(Structured diff data)
....................

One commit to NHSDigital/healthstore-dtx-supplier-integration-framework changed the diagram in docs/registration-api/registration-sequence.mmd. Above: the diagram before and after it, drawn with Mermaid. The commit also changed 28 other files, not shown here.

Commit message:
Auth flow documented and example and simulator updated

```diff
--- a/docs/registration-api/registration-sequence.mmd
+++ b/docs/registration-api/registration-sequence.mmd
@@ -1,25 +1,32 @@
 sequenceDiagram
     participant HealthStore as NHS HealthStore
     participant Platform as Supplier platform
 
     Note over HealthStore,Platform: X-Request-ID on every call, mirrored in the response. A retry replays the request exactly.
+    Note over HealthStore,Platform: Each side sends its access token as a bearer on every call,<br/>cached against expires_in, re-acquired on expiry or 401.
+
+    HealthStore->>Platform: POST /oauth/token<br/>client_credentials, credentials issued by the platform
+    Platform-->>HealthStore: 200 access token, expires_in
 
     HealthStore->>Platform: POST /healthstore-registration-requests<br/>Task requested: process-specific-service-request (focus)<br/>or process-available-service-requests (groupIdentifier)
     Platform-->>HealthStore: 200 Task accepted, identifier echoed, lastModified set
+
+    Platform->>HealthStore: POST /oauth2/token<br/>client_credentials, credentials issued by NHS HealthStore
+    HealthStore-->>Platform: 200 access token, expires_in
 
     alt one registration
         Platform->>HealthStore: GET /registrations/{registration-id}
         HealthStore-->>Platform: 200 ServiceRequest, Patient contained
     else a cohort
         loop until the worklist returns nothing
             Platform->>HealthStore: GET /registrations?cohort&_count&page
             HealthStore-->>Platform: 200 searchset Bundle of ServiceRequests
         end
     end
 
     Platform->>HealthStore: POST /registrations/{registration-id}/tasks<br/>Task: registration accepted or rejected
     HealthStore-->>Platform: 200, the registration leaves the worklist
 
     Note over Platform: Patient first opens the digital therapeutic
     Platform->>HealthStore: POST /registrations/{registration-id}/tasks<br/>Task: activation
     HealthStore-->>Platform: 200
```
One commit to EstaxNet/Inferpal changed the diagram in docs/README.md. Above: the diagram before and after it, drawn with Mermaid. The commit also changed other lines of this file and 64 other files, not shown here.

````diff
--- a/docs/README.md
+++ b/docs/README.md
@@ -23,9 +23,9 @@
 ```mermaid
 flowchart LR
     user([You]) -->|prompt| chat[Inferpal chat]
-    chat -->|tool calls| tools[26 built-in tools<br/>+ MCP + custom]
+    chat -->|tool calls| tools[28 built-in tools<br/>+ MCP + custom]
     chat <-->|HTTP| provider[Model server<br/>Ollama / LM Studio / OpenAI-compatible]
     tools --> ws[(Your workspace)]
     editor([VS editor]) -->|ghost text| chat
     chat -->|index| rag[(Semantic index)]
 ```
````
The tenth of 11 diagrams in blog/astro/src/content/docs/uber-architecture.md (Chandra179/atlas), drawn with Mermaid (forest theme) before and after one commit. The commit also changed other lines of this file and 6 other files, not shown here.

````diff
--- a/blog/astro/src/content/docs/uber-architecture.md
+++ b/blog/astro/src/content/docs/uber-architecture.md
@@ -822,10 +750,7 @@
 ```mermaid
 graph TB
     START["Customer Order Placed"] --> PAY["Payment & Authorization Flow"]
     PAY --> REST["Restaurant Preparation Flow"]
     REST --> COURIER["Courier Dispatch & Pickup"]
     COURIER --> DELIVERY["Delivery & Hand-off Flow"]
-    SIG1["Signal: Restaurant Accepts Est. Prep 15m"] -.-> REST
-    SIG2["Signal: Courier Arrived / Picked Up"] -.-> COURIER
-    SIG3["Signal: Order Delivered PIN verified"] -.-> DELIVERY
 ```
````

....................

TASK DESCRIPTION —
Copy the records out again word for word.

ANSWER AREA —
One commit to NHSDigital/healthstore-dtx-supplier-integration-framework changed the diagram in docs/registration-api/registration-sequence.mmd. Above: the diagram before and after it, drawn with Mermaid. The commit also changed 28 other files, not shown here.

Commit message:
Auth flow documented and example and simulator updated

```diff
--- a/docs/registration-api/registration-sequence.mmd
+++ b/docs/registration-api/registration-sequence.mmd
@@ -1,25 +1,32 @@
 sequenceDiagram
     participant HealthStore as NHS HealthStore
     participant Platform as Supplier platform
 
     Note over HealthStore,Platform: X-Request-ID on every call, mirrored in the response. A retry replays the request exactly.
+    Note over HealthStore,Platform: Each side sends its access token as a bearer on every call,<br/>cached against expires_in, re-acquired on expiry or 401.
+
+    HealthStore->>Platform: POST /oauth/token<br/>client_credentials, credentials issued by the platform
+    Platform-->>HealthStore: 200 access token, expires_in
 
     HealthStore->>Platform: POST /healthstore-registration-requests<br/>Task requested: process-specific-service-request (focus)<br/>or process-available-service-requests (groupIdentifier)
     Platform-->>HealthStore: 200 Task accepted, identifier echoed, lastModified set
+
+    Platform->>HealthStore: POST /oauth2/token<br/>client_credentials, credentials issued by NHS HealthStore
+    HealthStore-->>Platform: 200 access token, expires_in
 
     alt one registration
         Platform->>HealthStore: GET /registrations/{registration-id}
         HealthStore-->>Platform: 200 ServiceRequest, Patient contained
     else a cohort
         loop until the worklist returns nothing
             Platform->>HealthStore: GET /registrations?cohort&_count&page
             HealthStore-->>Platform: 200 searchset Bundle of ServiceRequests
         end
     end
 
     Platform->>HealthStore: POST /registrations/{registration-id}/tasks<br/>Task: registration accepted or rejected
     HealthStore-->>Platform: 200, the registration leaves the worklist
 
     Note over Platform: Patient first opens the digital therapeutic
     Platform->>HealthStore: POST /registrations/{registration-id}/tasks<br/>Task: activation
     HealthStore-->>Platform: 200
```
One commit to EstaxNet/Inferpal changed the diagram in docs/README.md. Above: the diagram before and after it, drawn with Mermaid. The commit also changed other lines of this file and 64 other files, not shown here.

````diff
--- a/docs/README.md
+++ b/docs/README.md
@@ -23,9 +23,9 @@
 ```mermaid
 flowchart LR
     user([You]) -->|prompt| chat[Inferpal chat]
-    chat -->|tool calls| tools[26 built-in tools<br/>+ MCP + custom]
+    chat -->|tool calls| tools[28 built-in tools<br/>+ MCP + custom]
     chat <-->|HTTP| provider[Model server<br/>Ollama / LM Studio / OpenAI-compatible]
     tools --> ws[(Your workspace)]
     editor([VS editor]) -->|ghost text| chat
     chat -->|index| rag[(Semantic index)]
 ```
````
The tenth of 11 diagrams in blog/astro/src/content/docs/uber-architecture.md (Chandra179/atlas), drawn with Mermaid (forest theme) before and after one commit. The commit also changed other lines of this file and 6 other files, not shown here.

````diff
--- a/blog/astro/src/content/docs/uber-architecture.md
+++ b/blog/astro/src/content/docs/uber-architecture.md
@@ -822,10 +750,7 @@
 ```mermaid
 graph TB
     START["Customer Order Placed"] --> PAY["Payment & Authorization Flow"]
     PAY --> REST["Restaurant Preparation Flow"]
     REST --> COURIER["Courier Dispatch & Pickup"]
     COURIER --> DELIVERY["Delivery & Hand-off Flow"]
-    SIG1["Signal: Restaurant Accepts Est. Prep 15m"] -.-> REST
-    SIG2["Signal: Courier Arrived / Picked Up"] -.-> COURIER
-    SIG3["Signal: Order Delivered PIN verified"] -.-> DELIVERY
 ```
````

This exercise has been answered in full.